|MEYERS, STACEY - University Of Illinois|
|SWIST, S - University Of Wyoming|
|MARRON, B - University Of Illinois|
|STEFFEN, DAVID - University Of Nebraska|
|O'TOOLE, D. - University Of Wyoming|
|O'CONNELL, JEFF - University Of Maryland|
|BEEVER, JON - University Of Illinois|
|Smith, Timothy - Tim|
Submitted to: BMC Genomics
Publication Type: Peer Reviewed Journal
Publication Acceptance Date: 4/22/2010
Publication Date: 6/1/2010
Citation: Meyers, S.N., McDaneld, T.G., Swist, S.L., Marron, B.M., Steffen, D.J., O'Toole, D., O'Connell, J.R., Beever, J.E., Sonstegard, T.S., Smith, T.P. 2010. A Deletion Mutation in Bovine SLC4A2 is Associated with Osteopetrosis in Red Angus Cattle. Biomed Central (BMC) Genomics. 11:337.
Interpretive Summary: Osteopetrosis is a skeletal disorder occurring in humans and other animals that is characterized by the formation of overly dense bones. This results from a deficiency in the number and/or function of cells, called osteoclasts, responsible for breaking down old bone during bone development and remodeling. Recently, a number of Red Angus cattle affected with a genetic form of the disease have been reported. To identify the mutation causing the cattle disorder, we first investigated genes implicated in human osteopetrosis, but did not find any mutations. We then searched the entire genomes of nine normal and seven affected animals for chromosomal segments common to the affected animals but different from normal animals. One such segment was identified on cattle chromosome 4. This region contains SLC4A2, a gene necessary for proper osteoclast maintenance and function. We sequenced SLC4A2 in normal and affected animals, and found that affected animals are missing a critical portion of the gene. Genetic testing based on this difference will allow Red Angus cattle producers to make informed breeding decisions and reduce the frequency of this defect. Additionally, it may now be worthwhile to investigate the role of SLC4A2 in human osteopetrosis cases of unknown cause.
Technical Abstract: Osteopetrosis is a skeletal disorder characterized by the formation of overly dense bones in affected humans and animals, resulting from a deficiency in the number and/or function of bone-resorbing osteoclast cells.

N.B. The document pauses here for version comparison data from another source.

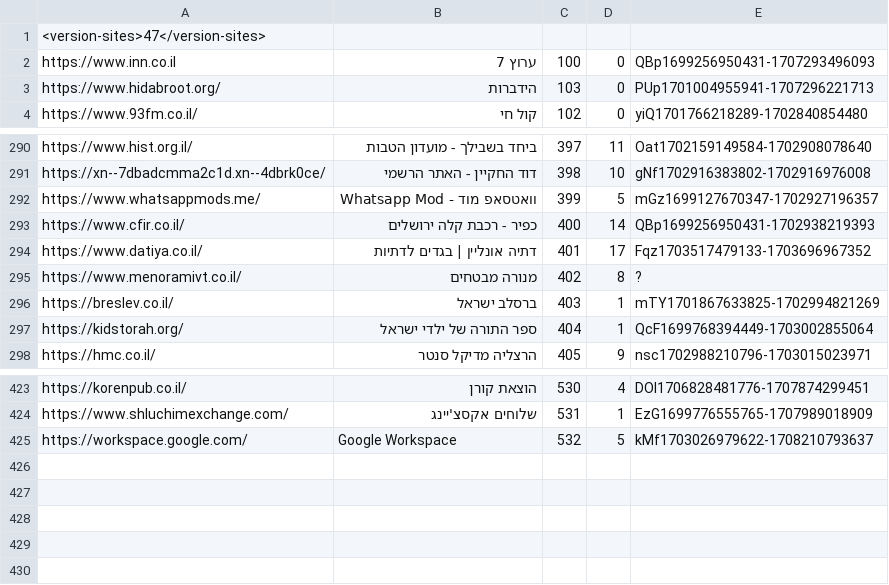
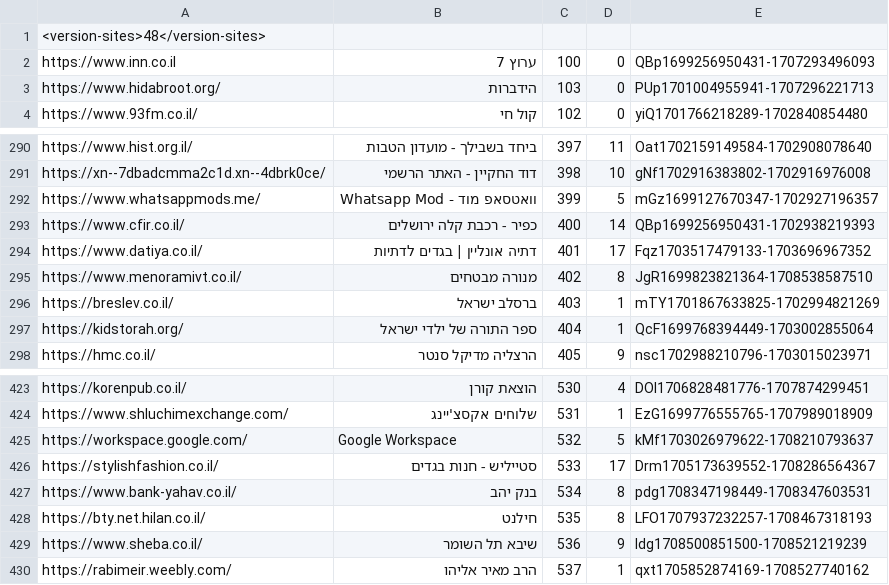
Before and after one commit to Zusman123/KosherWeb, a CSV file: sites.csv, drawn as a sheet; only a part is shown, gaps mark what is left out.

Commit message:
Update file

```diff
--- a/sites.csv
+++ b/sites.csv
@@ -1,2 +1,2 @@
-<version-sites>47</version-sites>,,,,
+<version-sites>48</version-sites>,,,,
 https://www.inn.co.il,ערוץ 7,100,0,QBp1699256950431-1707293496093
@@ -294,3 +294,3 @@ https://www.cfir.co.il/,כפיר - רכבת קלה ירושלים,400,14,QBp1699
 https://www.datiya.co.il/,דתיה אונליין | בגדים לדתיות,401,17,Fqz1703517479133-1703696967352
-https://www.menoramivt.co.il/,מנורה מבטחים,402,8,?
+https://www.menoramivt.co.il/,מנורה מבטחים,402,8,JgR1699823821364-1708538587510
 https://breslev.co.il/,ברסלב ישראל,403,1,mTY1701867633825-1702994821269
@@ -425 +425,6 @@ https://www.shluchimexchange.com/,שלוחים אקסצ'יינג,531,1,EzG169977
 https://workspace.google.com/,Google Workspace,532,5,kMf1703026979622-1708210793637
+https://stylishfashion.co.il/,סטייליש - חנות בגדים,533,17,Drm1705173639552-1708286564367
+https://www.bank-yahav.co.il/,בנק יהב,534,8,pdg1708347198449-1708347603531
+https://bty.net.hilan.co.il/,חילנט,535,8,LFO1707937232257-1708467318193
+https://www.sheba.co.il/,שיבא תל השומר,536,9,Idg1708500851500-1708521219239
+https://rabimeir.weebly.com/,הרב מאיר אליהו,537,1,qxt1705852874169-1708527740162
```
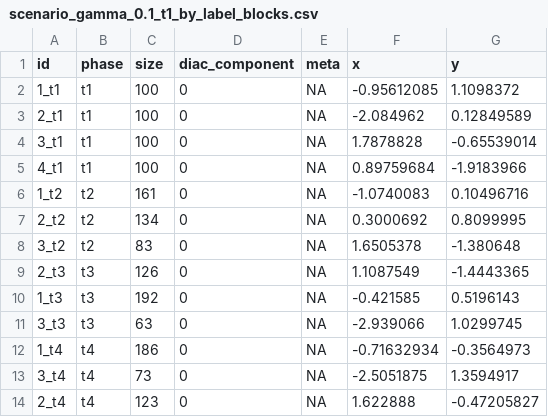
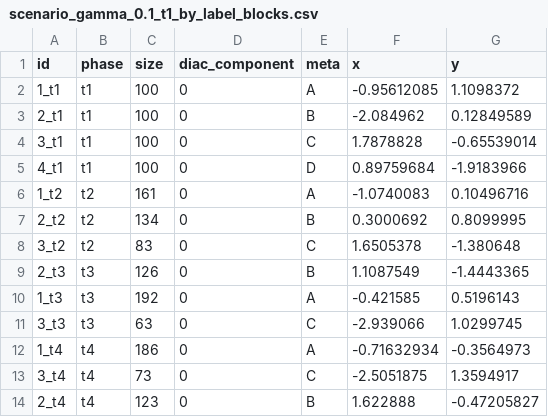
Before and after one commit to lobbeque/chronoblox_examples, a CSV file: data/scenario_gamma_0.1_t1_by_label_blocks.csv, drawn as a sheet.

```diff
--- a/data/scenario_gamma_0.1_t1_by_label_blocks.csv
+++ b/data/scenario_gamma_0.1_t1_by_label_blocks.csv
@@ -1,14 +1,14 @@
 id,phase,size,diac_component,meta,x,y
-1_t1,t1,100,0,NA,-0.95612085,1.1098372
-2_t1,t1,100,0,NA,-2.084962,0.12849589
-3_t1,t1,100,0,NA,1.7878828,-0.65539014
-4_t1,t1,100,0,NA,0.89759684,-1.9183966
-1_t2,t2,161,0,NA,-1.0740083,0.10496716
-2_t2,t2,134,0,NA,0.3000692,0.8099995
-3_t2,t2,83,0,NA,1.6505378,-1.380648
-2_t3,t3,126,0,NA,1.1087549,-1.4443365
-1_t3,t3,192,0,NA,-0.421585,0.5196143
-3_t3,t3,63,0,NA,-2.939066,1.0299745
-1_t4,t4,186,0,NA,-0.71632934,-0.3564973
-3_t4,t4,73,0,NA,-2.5051875,1.3594917
-2_t4,t4,123,0,NA,1.622888,-0.47205827
+1_t1,t1,100,0,A,-0.95612085,1.1098372
+2_t1,t1,100,0,B,-2.084962,0.12849589
+3_t1,t1,100,0,C,1.7878828,-0.65539014
+4_t1,t1,100,0,D,0.89759684,-1.9183966
+1_t2,t2,161,0,A,-1.0740083,0.10496716
+2_t2,t2,134,0,B,0.3000692,0.8099995
+3_t2,t2,83,0,C,1.6505378,-1.380648
+2_t3,t3,126,0,B,1.1087549,-1.4443365
+1_t3,t3,192,0,A,-0.421585,0.5196143
+3_t3,t3,63,0,C,-2.939066,1.0299745
+1_t4,t4,186,0,A,-0.71632934,-0.3564973
+3_t4,t4,73,0,C,-2.5051875,1.3594917
+2_t4,t4,123,0,B,1.622888,-0.47205827
```
Also changed, not shown: data/scenario_alpha_0.1_t1_by_label_blocks.csv, data/scenario_beta_0.1_t1_by_label_blocks.csv, 8 other files.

In cattle, osteopetrosis can either be induced during gestation by viral infection of the dam, or inherited as a recessive defect. Genetically affected cattle are typically aborted late in gestation, display skull deformities and exhibit a marked reduction of osteoclasts. Although mutations in several genes are associated with osteopetrosis in humans and mice, the genetic basis of the cattle disorder was previously unknown. We have conducted a whole-genome association analysis to identify the mutation responsible for inherited osteopetrosis in Red Angus cattle. Analysis of >54,000 SNP genotypes for each of seven affected calves and nine control animals localized the defective gene to the telomeric end of bovine chromosome 4 (BTA4). Homozygosity analysis refined the interval to a 3.4-Mb region containing the SLC4A2 gene, encoding an anion exchanger protein necessary for proper osteoclast function. Examination of SLC4A2 from normal and affected animals revealed a ~2.8-kb deletion mutation in the affected calves that encompasses exon 2 and nearly half of exon 3. Analysis of transcripts from a confirmed heterozygous individual revealed normal transcripts as well as transcripts lacking exons 2 and 3. Genotyping of additional animals demonstrated complete concordance of the homozygous deletion genotype with the osteopetrosis phenotype. Histological examination of affected tissues revealed scarce, morphologically abnormal osteoclasts displaying evidence of apoptosis. These results indicate that a deletion mutation within bovine SLC4A2 is associated with osteopetrosis in Red Angus cattle. Removal of the sequence containing the start codon within exon 2 likely precludes SLC4A2 protein expression. Loss of SLC4A2 should result in cytoplasmic alkalinization of osteoclasts which, in turn, may disrupt acidification of resorption lacunae and likely induces premature cell death.